▶ [What is required] Below are the records; copy out every line that holds the word "such".

▶ [Given information]
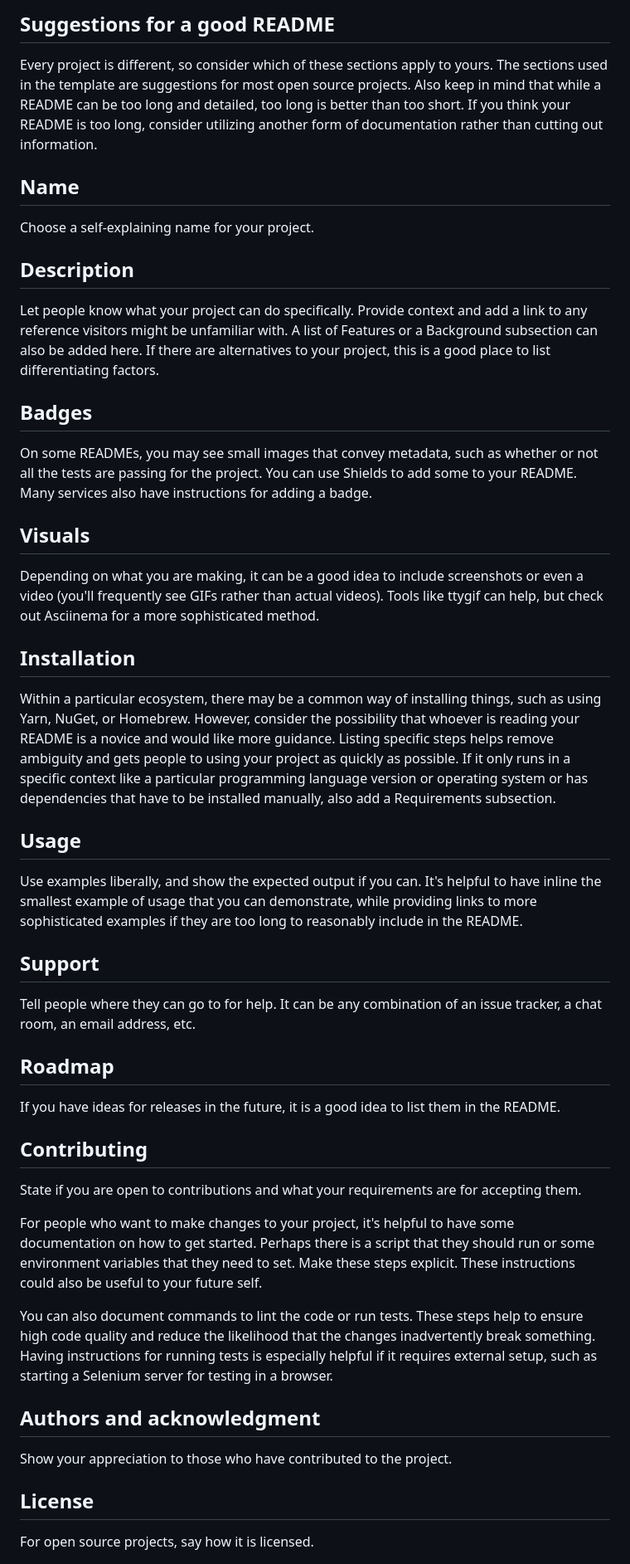
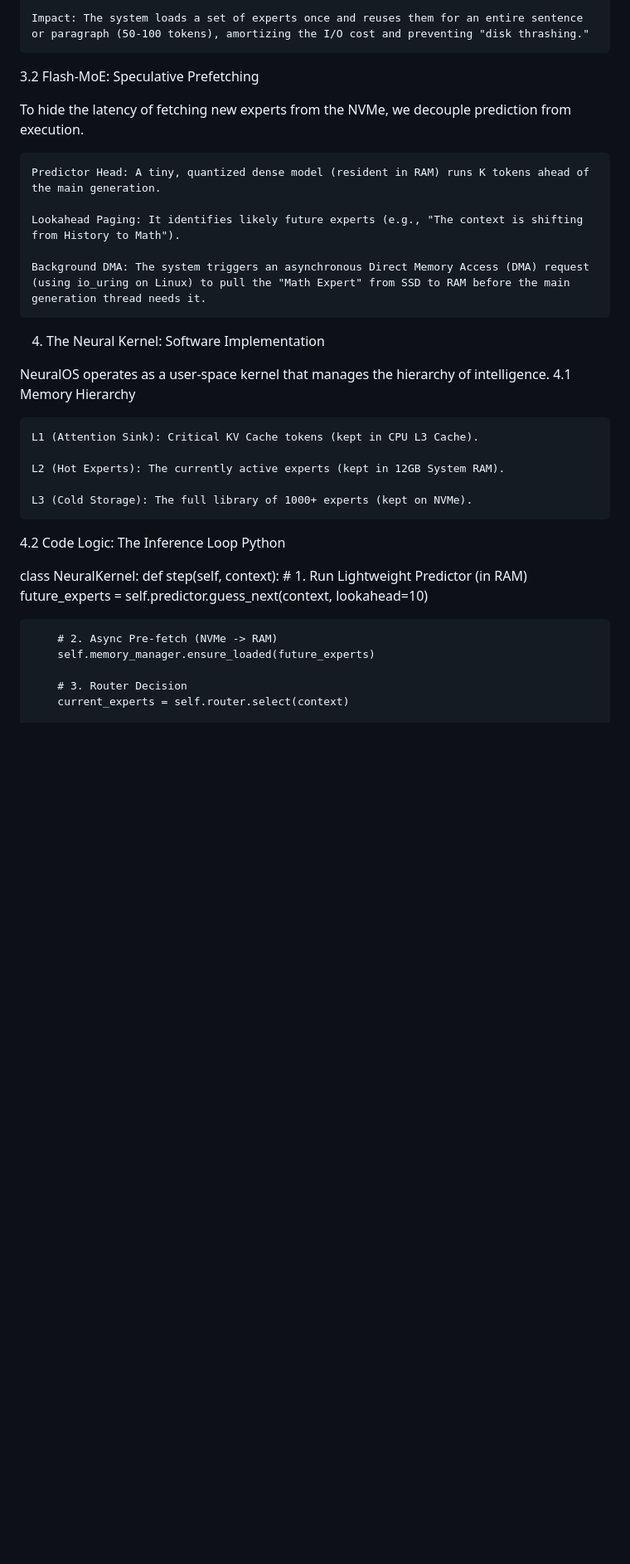
Before and after one commit to rahmanazhar/NeuralOS, a Markdown page: README.md, the part around one of its changes. Shown at 83% size. Drawn GitHub-style; blank space fills up the shorter version.

Commit message:
Update README.md to reflect NeuralOS architecture and features

```diff
--- a/README.md
+++ b/README.md
@@ -50,42 +43,38 @@ When you're ready to make this README your own, just edit this file and use the
 
-## Suggestions for a good README
+    Impact: The system loads a set of experts once and reuses them for an entire sentence or paragraph (50-100 tokens), amortizing the I/O cost and preventing "disk thrashing."
 
-Every project is different, so consider which of these sections apply to yours. The sections used in the template are suggestions for most open source projects. Also keep in mind that while a README can be too long and detailed, too long is better than too short. If you think your README is too long, consider utilizing another form of documentation rather than cutting out information.
+3.2 Flash-MoE: Speculative Prefetching
 
-## Name
-Choose a self-explaining name for your project.
+To hide the latency of fetching new experts from the NVMe, we decouple prediction from execution.
 
-## Description
-Let people know what your project can do specifically. Provide context and add a link to any reference visitors might be unfamiliar with. A list of Features or a Background subsection can also be added here. If there are alternatives to your project, this is a good place to list differentiating factors.
+    Predictor Head: A tiny, quantized dense model (resident in RAM) runs K tokens ahead of the main generation.
 
-## Badges
-On some READMEs, you may see small images that convey metadata, such as whether or not all the tests are passing for the project. You can use Shields to add some to your README. Many services also have instructions for adding a badge.
+    Lookahead Paging: It identifies likely future experts (e.g., "The context is shifting from History to Math").
 
-## Visuals
-Depending on what you are making, it can be a good idea to include screenshots or even a video (you'll frequently see GIFs rather than actual videos). Tools like ttygif can help, but check out Asciinema for a more sophisticated method.
+    Background DMA: The system triggers an asynchronous Direct Memory Access (DMA) request (using io_uring on Linux) to pull the "Math Expert" from SSD to RAM before the main generation thread needs it.
 
-## Installation
-Within a particular ecosystem, there may be a common way of installing things, such as using Yarn, NuGet, or Homebrew. However, consider the possibility that whoever is reading your README is a novice and would like more guidance. Listing specific steps helps remove ambiguity and gets people to using your project as quickly as possible. If it only runs in a specific context like a particular programming language version or operating system or has dependencies that have to be installed manually, also add a Requirements subsection.
+4. The Neural Kernel: Software Implementation
 
-## Usage
-Use examples liberally, and show the expected output if you can. It's helpful to have inline the smallest example of usage that you can demonstrate, while providing links to more sophisticated examples if they are too long to reasonably include in the README.
+NeuralOS operates as a user-space kernel that manages the hierarchy of intelligence.
+4.1 Memory Hierarchy
 
-## Support
-Tell people where they can go to for help. It can be any combination of an issue tracker, a chat room, an email address, etc.
+    L1 (Attention Sink): Critical KV Cache tokens (kept in CPU L3 Cache).
 
-## Roadmap
-If you have ideas for releases in the future, it is a good idea to list them in the README.
+    L2 (Hot Experts): The currently active experts (kept in 12GB System RAM).
 
-## Contributing
-State if you are open to contributions and what your requirements are for accepting them.
+    L3 (Cold Storage): The full library of 1000+ experts (kept on NVMe).
 
-For people who want to make changes to your project, it's helpful to have some documentation on how to get started. Perhaps there is a script that they should run or some environment variables that they need to set. Make these steps explicit. These instructions could also be useful to your future self.
+4.2 Code Logic: The Inference Loop
+Python
 
-You can also document commands to lint the code or run tests. These steps help to ensure high code quality and reduce the likelihood that the changes inadvertently break something. Having instructions for running tests is especially helpful if it requires external setup, such as starting a Selenium server for testing in a browser.
+class NeuralKernel:
+    def step(self, context):
+        # 1. Run Lightweight Predictor (in RAM)
+        future_experts = self.predictor.guess_next(context, lookahead=10)
 
-## Authors and acknowledgment
-Show your appreciation to those who have contributed to the project.
+        # 2. Async Pre-fetch (NVMe -> RAM)
+        self.memory_manager.ensure_loaded(future_experts)
 
-## License
-For open source projects, say how it is licensed.
+        # 3. Router Decision
+        current_experts = self.router.select(context)
 
```
Also changed, not shown: other parts of README.md (+81 -33 lines).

▶ [Task answer]
-On some READMEs, you may see small images that convey metadata, such as whether or not all the tests are passing for the project. You can use Shields to add some to your README. Many services also have instructions for adding a badge.
-Within a particular ecosystem, there may be a common way of installing things, such as using Yarn, NuGet, or Homebrew. However, consider the possibility that whoever is reading your README is a novice and would like more guidance. Listing specific steps helps remove ambiguity and gets people to using your project as quickly as possible. If it only runs in a specific context like a particular programming language version or operating system or has dependencies that have to be installed manually, also add a Requirements subsection.
-You can also document commands to lint the code or run tests. These steps help to ensure high code quality and reduce the likelihood that the changes inadvertently break something. Having instructions for running tests is especially helpful if it requires external setup, such as starting a Selenium server for testing in a browser.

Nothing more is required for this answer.